*WORK TASK*: Filter the entries beneath this task, copying only the lines that hold the word "presentation".

*** SUPPLIED INFORMATION Section Begins ***

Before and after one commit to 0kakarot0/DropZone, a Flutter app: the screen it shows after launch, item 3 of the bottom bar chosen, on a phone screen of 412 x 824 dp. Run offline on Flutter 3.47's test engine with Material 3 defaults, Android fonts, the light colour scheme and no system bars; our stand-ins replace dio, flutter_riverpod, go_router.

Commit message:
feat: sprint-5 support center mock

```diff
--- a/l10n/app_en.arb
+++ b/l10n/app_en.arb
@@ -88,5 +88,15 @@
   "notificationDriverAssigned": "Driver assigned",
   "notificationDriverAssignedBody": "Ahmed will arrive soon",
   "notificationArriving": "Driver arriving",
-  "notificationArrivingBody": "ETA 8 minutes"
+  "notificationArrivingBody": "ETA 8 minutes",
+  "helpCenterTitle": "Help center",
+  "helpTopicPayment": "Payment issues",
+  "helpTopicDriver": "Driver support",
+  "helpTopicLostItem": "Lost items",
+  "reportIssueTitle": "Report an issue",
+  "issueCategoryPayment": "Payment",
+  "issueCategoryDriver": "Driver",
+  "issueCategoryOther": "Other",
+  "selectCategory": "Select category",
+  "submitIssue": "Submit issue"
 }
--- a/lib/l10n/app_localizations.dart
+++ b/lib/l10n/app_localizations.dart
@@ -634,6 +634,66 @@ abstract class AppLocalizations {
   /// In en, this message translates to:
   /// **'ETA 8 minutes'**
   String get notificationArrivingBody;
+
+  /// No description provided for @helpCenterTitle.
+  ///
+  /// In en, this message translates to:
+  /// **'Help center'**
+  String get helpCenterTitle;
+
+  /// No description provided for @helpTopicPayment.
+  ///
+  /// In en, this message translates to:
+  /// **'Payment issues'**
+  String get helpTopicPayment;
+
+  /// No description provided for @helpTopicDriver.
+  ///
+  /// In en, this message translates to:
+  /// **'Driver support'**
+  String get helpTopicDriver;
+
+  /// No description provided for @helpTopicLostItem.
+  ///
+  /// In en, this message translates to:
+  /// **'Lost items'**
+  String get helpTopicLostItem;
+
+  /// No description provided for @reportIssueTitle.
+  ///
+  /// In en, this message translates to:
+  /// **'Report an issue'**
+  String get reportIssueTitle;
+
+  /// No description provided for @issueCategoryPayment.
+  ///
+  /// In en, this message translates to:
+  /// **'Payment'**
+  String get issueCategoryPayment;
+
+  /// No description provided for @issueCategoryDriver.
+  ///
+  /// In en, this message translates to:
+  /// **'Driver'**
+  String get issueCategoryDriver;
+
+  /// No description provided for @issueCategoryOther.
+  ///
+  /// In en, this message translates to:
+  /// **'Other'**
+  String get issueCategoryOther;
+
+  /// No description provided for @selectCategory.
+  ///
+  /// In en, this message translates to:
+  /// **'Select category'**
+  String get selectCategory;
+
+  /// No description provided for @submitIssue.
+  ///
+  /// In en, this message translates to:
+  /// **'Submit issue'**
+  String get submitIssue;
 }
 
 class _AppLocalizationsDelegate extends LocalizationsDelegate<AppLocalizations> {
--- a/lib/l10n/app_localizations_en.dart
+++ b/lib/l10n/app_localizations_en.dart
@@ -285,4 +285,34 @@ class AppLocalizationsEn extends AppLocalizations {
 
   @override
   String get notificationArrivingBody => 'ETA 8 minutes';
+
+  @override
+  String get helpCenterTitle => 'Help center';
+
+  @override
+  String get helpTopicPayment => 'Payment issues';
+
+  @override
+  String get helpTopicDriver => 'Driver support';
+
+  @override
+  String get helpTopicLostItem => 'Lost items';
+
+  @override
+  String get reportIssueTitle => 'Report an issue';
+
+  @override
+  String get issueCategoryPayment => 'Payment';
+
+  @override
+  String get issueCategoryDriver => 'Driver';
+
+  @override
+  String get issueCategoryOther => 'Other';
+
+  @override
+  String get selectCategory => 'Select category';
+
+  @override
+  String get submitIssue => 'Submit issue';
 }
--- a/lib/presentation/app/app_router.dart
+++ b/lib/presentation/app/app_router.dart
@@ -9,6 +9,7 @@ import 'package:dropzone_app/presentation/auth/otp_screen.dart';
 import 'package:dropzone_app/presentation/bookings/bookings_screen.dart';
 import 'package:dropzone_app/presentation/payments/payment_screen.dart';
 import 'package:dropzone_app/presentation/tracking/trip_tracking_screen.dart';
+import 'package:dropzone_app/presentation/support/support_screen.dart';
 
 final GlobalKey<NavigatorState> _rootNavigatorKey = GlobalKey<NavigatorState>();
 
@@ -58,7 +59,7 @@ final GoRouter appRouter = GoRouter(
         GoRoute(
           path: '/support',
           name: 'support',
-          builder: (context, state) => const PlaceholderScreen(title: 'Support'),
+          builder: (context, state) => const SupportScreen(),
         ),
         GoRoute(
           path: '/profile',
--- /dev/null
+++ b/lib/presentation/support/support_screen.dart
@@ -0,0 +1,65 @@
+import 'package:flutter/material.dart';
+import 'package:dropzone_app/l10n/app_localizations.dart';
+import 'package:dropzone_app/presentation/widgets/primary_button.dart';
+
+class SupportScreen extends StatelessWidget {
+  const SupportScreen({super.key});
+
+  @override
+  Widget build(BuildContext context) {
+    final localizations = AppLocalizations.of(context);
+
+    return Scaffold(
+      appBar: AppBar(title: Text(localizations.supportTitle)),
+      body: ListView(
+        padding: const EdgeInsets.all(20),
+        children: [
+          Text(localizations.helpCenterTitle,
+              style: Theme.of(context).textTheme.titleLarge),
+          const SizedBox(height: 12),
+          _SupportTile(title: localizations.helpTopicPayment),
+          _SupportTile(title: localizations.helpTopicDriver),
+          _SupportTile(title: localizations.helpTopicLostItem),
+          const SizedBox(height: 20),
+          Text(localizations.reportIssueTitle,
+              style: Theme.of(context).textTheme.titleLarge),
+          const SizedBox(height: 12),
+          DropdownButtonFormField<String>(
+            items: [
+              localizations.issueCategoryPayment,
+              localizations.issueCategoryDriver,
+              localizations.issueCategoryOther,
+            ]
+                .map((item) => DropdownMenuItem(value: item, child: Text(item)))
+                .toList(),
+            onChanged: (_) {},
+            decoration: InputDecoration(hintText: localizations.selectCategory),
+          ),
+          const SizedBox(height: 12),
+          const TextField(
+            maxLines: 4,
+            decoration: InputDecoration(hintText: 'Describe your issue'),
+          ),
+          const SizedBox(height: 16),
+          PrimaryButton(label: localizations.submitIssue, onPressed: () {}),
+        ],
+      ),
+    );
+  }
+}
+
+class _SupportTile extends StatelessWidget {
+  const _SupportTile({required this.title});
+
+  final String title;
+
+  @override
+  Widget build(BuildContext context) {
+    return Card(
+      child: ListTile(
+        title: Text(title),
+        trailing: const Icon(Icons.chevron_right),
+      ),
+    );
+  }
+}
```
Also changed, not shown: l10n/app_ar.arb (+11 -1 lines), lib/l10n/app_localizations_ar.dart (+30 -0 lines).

*** SUPPLIED INFORMATION Section Ends ***

*OUTPUT FOR THIS EXERCISE*:
--- a/lib/presentation/app/app_router.dart
+++ b/lib/presentation/app/app_router.dart
@@ -9,6 +9,7 @@ import 'package:dropzone_app/presentation/auth/otp_screen.dart';
 import 'package:dropzone_app/presentation/bookings/bookings_screen.dart';
 import 'package:dropzone_app/presentation/payments/payment_screen.dart';
 import 'package:dropzone_app/presentation/tracking/trip_tracking_screen.dart';
+import 'package:dropzone_app/presentation/support/support_screen.dart';
+++ b/lib/presentation/support/support_screen.dart
+import 'package:dropzone_app/presentation/widgets/primary_button.dart';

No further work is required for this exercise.